■ Exercise objective: Write out the records that appear below, verbatim and complete, but without pictures.

Before and after images:
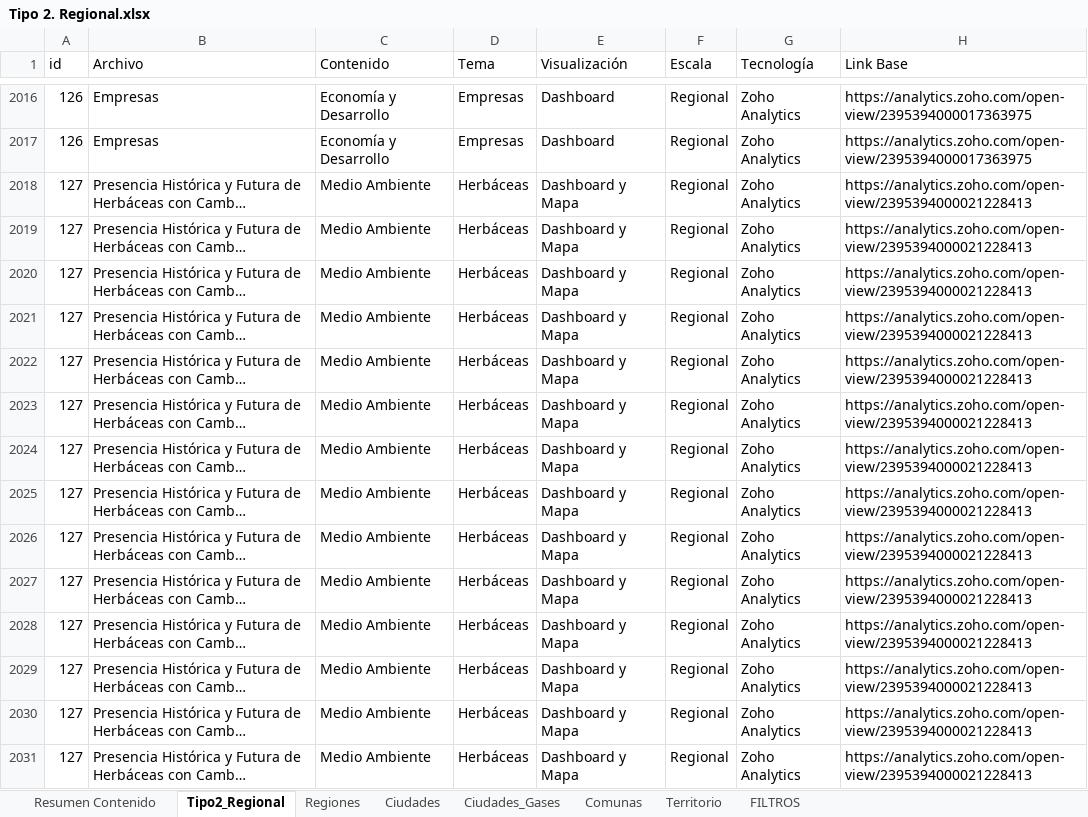
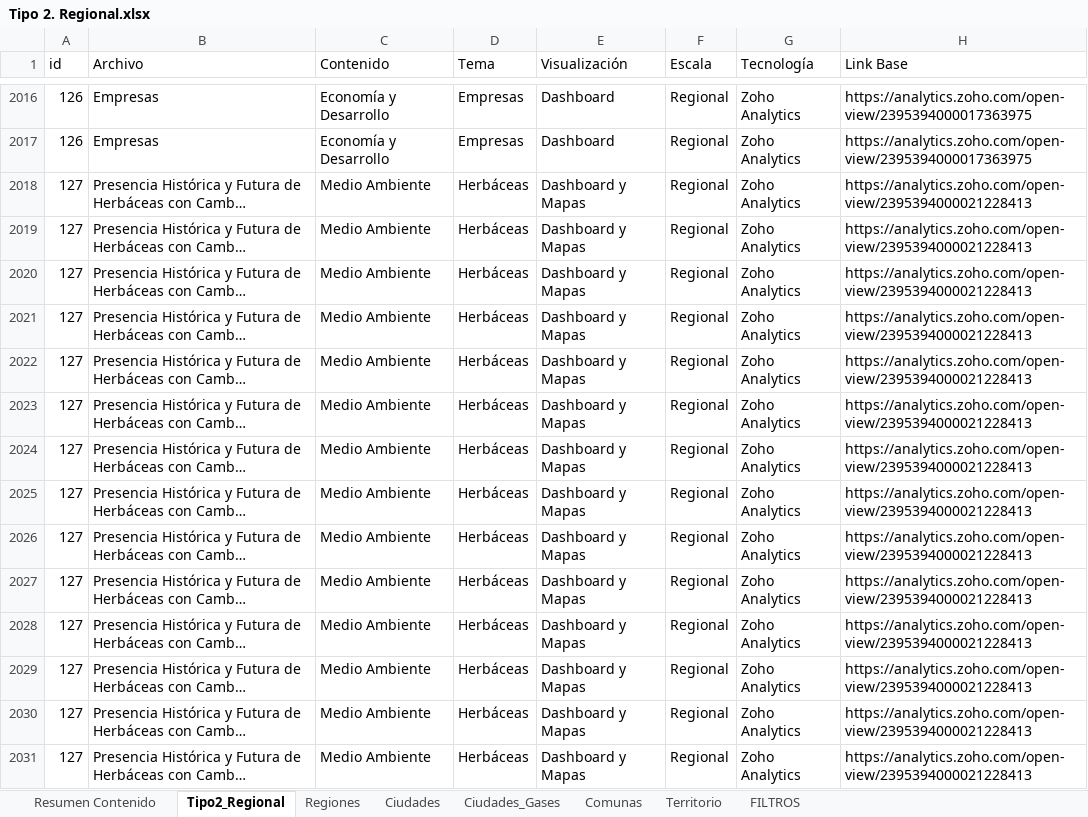
Before and after one commit to Sud-Austral/MONITOREO-DI, an Excel workbook: 000 BASE GENERAL 2022/Tipo 2. Regional.xlsx, sheet Tipo2_Regional, drawn as a sheet; only a part is shown, gaps mark what is left out; long unchanged cells end in …; values as stored, in another font and other column widths than the file's, no borders; table styles not drawn; the diff covers the shown part only; the diff names each change by its address in the sheet, - before the commit and + after, or states it on an @@ line.

Commit message:
Update Tipo 2. Regional.xlsx

```diff
--- a/000 BASE GENERAL 2022/Tipo 2. Regional.xlsx (sheet Tipo2_Regional)
+++ b/000 BASE GENERAL 2022/Tipo 2. Regional.xlsx (sheet Tipo2_Regional)
-E2018:E2031 (Visualización): Dashboard y Mapa
+E2018:E2031 (Visualización): Dashboard y Mapas
```
Also changed, not shown: 162 edited cells elsewhere in this sheet, sheet Resumen Contenido.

■ Exercise solution:
Before and after one commit to Sud-Austral/MONITOREO-DI, an Excel workbook: 000 BASE GENERAL 2022/Tipo 2. Regional.xlsx, sheet Tipo2_Regional, drawn as a sheet; only a part is shown, gaps mark what is left out; long unchanged cells end in …; values as stored, in another font and other column widths than the file's, no borders; table styles not drawn; the diff covers the shown part only; the diff names each change by its address in the sheet, - before the commit and + after, or states it on an @@ line.

Commit message:
Update Tipo 2. Regional.xlsx

```diff
--- a/000 BASE GENERAL 2022/Tipo 2. Regional.xlsx (sheet Tipo2_Regional)
+++ b/000 BASE GENERAL 2022/Tipo 2. Regional.xlsx (sheet Tipo2_Regional)
-E2018:E2031 (Visualización): Dashboard y Mapa
+E2018:E2031 (Visualización): Dashboard y Mapas
```
Also changed, not shown: 162 edited cells elsewhere in this sheet, sheet Resumen Contenido.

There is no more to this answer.